- **Problem**: Search the data for "setPrice". Return each matching line.

- **Given records**:
————————

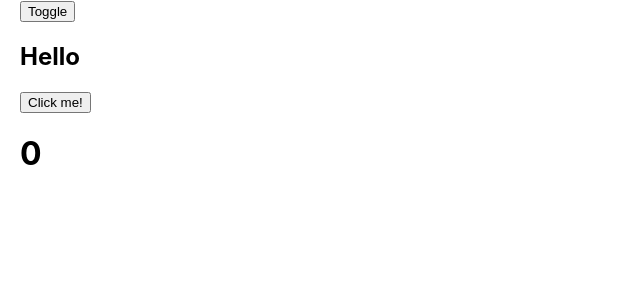
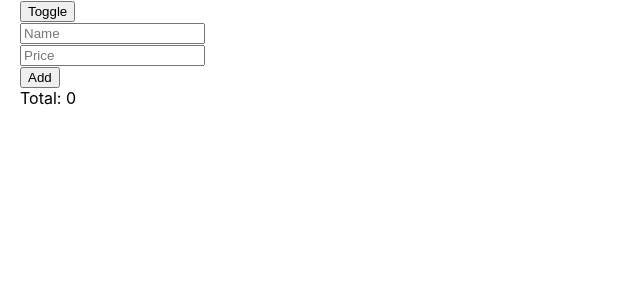
Before and after one commit to nguyenlecong/react, a React (Create React App) app in the folder reactjs/tiktok/: page / in a window 1280 px wide. Both pictures are taken after a click on the button "Toggle". Shown: the top 300 px of the page, without its empty margins (0-640 px from the left). Built offline with nearby package versions, Linux system fonts and the light colour scheme.

Commit message:
[Hooks] useMemo

```diff
--- a/reactjs/tiktok/src/App.js
+++ b/reactjs/tiktok/src/App.js
@@ -2,7 +2,8 @@
 // import Content from './UseEffect'
 // import Content from './UseLayoutEffect'
 // import Content from './UseRef'
-import Content from './useCallback'
+// import Content from './useCallback'
+import Content from './useMemo'
 
 function App() {
     const [show, setShow] = useState(false)
--- /dev/null
+++ b/reactjs/tiktok/src/useMemo.js
@@ -0,0 +1,56 @@
+import {useState, useMemo, useRef} from 'react'
+
+function Content() {
+    const [name, setName] = useState('')
+    const [price, setPrice] = useState('')
+    const [products, setProducts] = useState([])
+
+    const nameRef = useRef()
+
+    const handleSubmit = () => {
+        setProducts([...products, {
+            name,
+            price: +price
+        }])
+        setName('')
+        setPrice('')
+        nameRef.current.focus()
+    }
+
+    const total = useMemo(() => {
+        const result = products.reduce((result, prod) => {
+            console.log('Re-compute')
+            return result + prod.price
+        }, 0)
+
+        return result
+    }, [products])
+
+    return (
+        <div>
+            <input
+                ref={nameRef}
+                value={name}
+                placeholder='Name'
+                onChange={e => setName(e.target.value)}
+            />
+            <br />
+            <input
+                value={price}
+                placeholder='Price'
+                onChange={e => setPrice(e.target.value)}
+            />
+            <br />
+            <button onClick={handleSubmit}>Add</button>
+            <br />
+            Total: {total}
+            <ul>
+                {products.map((product, index) =>
+                    <li key={index}>{product.name} - {product.price}</li>
+                )}
+            </ul>
+        </div>
+    )
+}
+
+export default Content
```
Also changed, not shown: 1 other file (tests, documents, lock files or other folders).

————————

- **Reply**:
+    const [price, setPrice] = useState('')
+        setPrice('')
+                onChange={e => setPrice(e.target.value)}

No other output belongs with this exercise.